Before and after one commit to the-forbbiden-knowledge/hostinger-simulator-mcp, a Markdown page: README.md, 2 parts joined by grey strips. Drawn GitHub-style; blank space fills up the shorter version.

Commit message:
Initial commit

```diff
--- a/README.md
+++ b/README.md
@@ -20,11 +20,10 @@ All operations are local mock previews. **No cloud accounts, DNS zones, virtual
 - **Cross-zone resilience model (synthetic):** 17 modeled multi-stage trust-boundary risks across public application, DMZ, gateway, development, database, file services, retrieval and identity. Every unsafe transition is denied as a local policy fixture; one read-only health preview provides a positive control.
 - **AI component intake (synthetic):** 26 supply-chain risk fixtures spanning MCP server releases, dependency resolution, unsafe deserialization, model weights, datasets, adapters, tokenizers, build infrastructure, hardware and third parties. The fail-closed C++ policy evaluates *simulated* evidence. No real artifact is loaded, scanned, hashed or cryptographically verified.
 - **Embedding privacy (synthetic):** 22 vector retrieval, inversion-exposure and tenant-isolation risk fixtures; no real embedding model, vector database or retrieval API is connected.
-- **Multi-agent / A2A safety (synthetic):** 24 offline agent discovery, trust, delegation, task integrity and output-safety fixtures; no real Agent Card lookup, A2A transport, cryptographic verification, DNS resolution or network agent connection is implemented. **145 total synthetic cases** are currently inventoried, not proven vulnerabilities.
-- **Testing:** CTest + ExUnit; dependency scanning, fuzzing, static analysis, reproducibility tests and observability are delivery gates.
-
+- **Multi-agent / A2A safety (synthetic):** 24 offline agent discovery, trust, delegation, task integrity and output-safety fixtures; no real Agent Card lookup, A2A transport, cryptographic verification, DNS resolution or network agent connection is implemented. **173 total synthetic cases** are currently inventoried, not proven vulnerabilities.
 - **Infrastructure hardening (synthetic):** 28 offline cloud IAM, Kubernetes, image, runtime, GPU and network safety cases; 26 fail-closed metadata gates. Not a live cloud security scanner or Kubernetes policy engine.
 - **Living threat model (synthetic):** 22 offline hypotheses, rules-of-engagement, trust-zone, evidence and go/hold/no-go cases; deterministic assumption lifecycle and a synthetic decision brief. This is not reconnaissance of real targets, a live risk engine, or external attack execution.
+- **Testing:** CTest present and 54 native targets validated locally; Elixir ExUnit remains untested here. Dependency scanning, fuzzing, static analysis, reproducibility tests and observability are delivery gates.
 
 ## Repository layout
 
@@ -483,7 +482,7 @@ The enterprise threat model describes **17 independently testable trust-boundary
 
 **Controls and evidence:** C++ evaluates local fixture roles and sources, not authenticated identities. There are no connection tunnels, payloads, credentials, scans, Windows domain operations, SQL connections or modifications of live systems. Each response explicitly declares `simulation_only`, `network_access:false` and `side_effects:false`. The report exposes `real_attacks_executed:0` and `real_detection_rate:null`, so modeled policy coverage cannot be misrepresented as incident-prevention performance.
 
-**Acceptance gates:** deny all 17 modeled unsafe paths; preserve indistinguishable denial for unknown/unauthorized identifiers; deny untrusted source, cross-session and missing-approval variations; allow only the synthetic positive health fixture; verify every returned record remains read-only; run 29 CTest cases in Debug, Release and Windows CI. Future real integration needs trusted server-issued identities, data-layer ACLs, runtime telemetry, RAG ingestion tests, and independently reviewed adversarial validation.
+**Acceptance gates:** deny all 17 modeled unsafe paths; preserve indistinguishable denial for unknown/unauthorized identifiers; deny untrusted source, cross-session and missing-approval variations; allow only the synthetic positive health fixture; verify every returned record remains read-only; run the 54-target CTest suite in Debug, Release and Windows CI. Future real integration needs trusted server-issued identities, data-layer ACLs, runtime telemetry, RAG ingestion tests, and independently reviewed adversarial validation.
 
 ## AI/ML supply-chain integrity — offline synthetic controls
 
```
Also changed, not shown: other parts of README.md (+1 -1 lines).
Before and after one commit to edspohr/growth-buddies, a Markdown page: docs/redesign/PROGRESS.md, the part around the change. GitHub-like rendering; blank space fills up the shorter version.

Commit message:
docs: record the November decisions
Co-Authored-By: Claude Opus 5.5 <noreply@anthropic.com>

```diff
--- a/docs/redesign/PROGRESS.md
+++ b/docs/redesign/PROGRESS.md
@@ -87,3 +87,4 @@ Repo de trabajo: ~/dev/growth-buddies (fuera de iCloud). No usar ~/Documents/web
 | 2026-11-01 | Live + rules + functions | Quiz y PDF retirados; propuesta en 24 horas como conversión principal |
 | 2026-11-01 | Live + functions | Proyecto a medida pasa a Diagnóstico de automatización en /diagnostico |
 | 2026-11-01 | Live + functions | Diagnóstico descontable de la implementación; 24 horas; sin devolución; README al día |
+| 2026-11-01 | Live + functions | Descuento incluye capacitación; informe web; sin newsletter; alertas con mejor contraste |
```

- - -

#### TASK DIRECTIONS
Each line of the listing has to be repeated exactly in the reply.

#### ANSWER SECTION
Before and after one commit to the-forbbiden-knowledge/hostinger-simulator-mcp, a Markdown page: README.md, 2 parts joined by grey strips. Drawn GitHub-style; blank space fills up the shorter version.

Commit message:
Initial commit

```diff
--- a/README.md
+++ b/README.md
@@ -20,11 +20,10 @@ All operations are local mock previews. **No cloud accounts, DNS zones, virtual
 - **Cross-zone resilience model (synthetic):** 17 modeled multi-stage trust-boundary risks across public application, DMZ, gateway, development, database, file services, retrieval and identity. Every unsafe transition is denied as a local policy fixture; one read-only health preview provides a positive control.
 - **AI component intake (synthetic):** 26 supply-chain risk fixtures spanning MCP server releases, dependency resolution, unsafe deserialization, model weights, datasets, adapters, tokenizers, build infrastructure, hardware and third parties. The fail-closed C++ policy evaluates *simulated* evidence. No real artifact is loaded, scanned, hashed or cryptographically verified.
 - **Embedding privacy (synthetic):** 22 vector retrieval, inversion-exposure and tenant-isolation risk fixtures; no real embedding model, vector database or retrieval API is connected.
-- **Multi-agent / A2A safety (synthetic):** 24 offline agent discovery, trust, delegation, task integrity and output-safety fixtures; no real Agent Card lookup, A2A transport, cryptographic verification, DNS resolution or network agent connection is implemented. **145 total synthetic cases** are currently inventoried, not proven vulnerabilities.
-- **Testing:** CTest + ExUnit; dependency scanning, fuzzing, static analysis, reproducibility tests and observability are delivery gates.
-
+- **Multi-agent / A2A safety (synthetic):** 24 offline agent discovery, trust, delegation, task integrity and output-safety fixtures; no real Agent Card lookup, A2A transport, cryptographic verification, DNS resolution or network agent connection is implemented. **173 total synthetic cases** are currently inventoried, not proven vulnerabilities.
 - **Infrastructure hardening (synthetic):** 28 offline cloud IAM, Kubernetes, image, runtime, GPU and network safety cases; 26 fail-closed metadata gates. Not a live cloud security scanner or Kubernetes policy engine.
 - **Living threat model (synthetic):** 22 offline hypotheses, rules-of-engagement, trust-zone, evidence and go/hold/no-go cases; deterministic assumption lifecycle and a synthetic decision brief. This is not reconnaissance of real targets, a live risk engine, or external attack execution.
+- **Testing:** CTest present and 54 native targets validated locally; Elixir ExUnit remains untested here. Dependency scanning, fuzzing, static analysis, reproducibility tests and observability are delivery gates.
 
 ## Repository layout
 
@@ -483,7 +482,7 @@ The enterprise threat model describes **17 independently testable trust-boundary
 
 **Controls and evidence:** C++ evaluates local fixture roles and sources, not authenticated identities. There are no connection tunnels, payloads, credentials, scans, Windows domain operations, SQL connections or modifications of live systems. Each response explicitly declares `simulation_only`, `network_access:false` and `side_effects:false`. The report exposes `real_attacks_executed:0` and `real_detection_rate:null`, so modeled policy coverage cannot be misrepresented as incident-prevention performance.
 
-**Acceptance gates:** deny all 17 modeled unsafe paths; preserve indistinguishable denial for unknown/unauthorized identifiers; deny untrusted source, cross-session and missing-approval variations; allow only the synthetic positive health fixture; verify every returned record remains read-only; run 29 CTest cases in Debug, Release and Windows CI. Future real integration needs trusted server-issued identities, data-layer ACLs, runtime telemetry, RAG ingestion tests, and independently reviewed adversarial validation.
+**Acceptance gates:** deny all 17 modeled unsafe paths; preserve indistinguishable denial for unknown/unauthorized identifiers; deny untrusted source, cross-session and missing-approval variations; allow only the synthetic positive health fixture; verify every returned record remains read-only; run the 54-target CTest suite in Debug, Release and Windows CI. Future real integration needs trusted server-issued identities, data-layer ACLs, runtime telemetry, RAG ingestion tests, and independently reviewed adversarial validation.
 
 ## AI/ML supply-chain integrity — offline synthetic controls
 
```
Also changed, not shown: other parts of README.md (+1 -1 lines).
Before and after one commit to edspohr/growth-buddies, a Markdown page: docs/redesign/PROGRESS.md, the part around the change. GitHub-like rendering; blank space fills up the shorter version.

Commit message:
docs: record the November decisions
Co-Authored-By: Claude Opus 5.5 <noreply@anthropic.com>

```diff
--- a/docs/redesign/PROGRESS.md
+++ b/docs/redesign/PROGRESS.md
@@ -87,3 +87,4 @@ Repo de trabajo: ~/dev/growth-buddies (fuera de iCloud). No usar ~/Documents/web
 | 2026-11-01 | Live + rules + functions | Quiz y PDF retirados; propuesta en 24 horas como conversión principal |
 | 2026-11-01 | Live + functions | Proyecto a medida pasa a Diagnóstico de automatización en /diagnostico |
 | 2026-11-01 | Live + functions | Diagnóstico descontable de la implementación; 24 horas; sin devolución; README al día |
+| 2026-11-01 | Live + functions | Descuento incluye capacitación; informe web; sin newsletter; alertas con mejor contraste |
```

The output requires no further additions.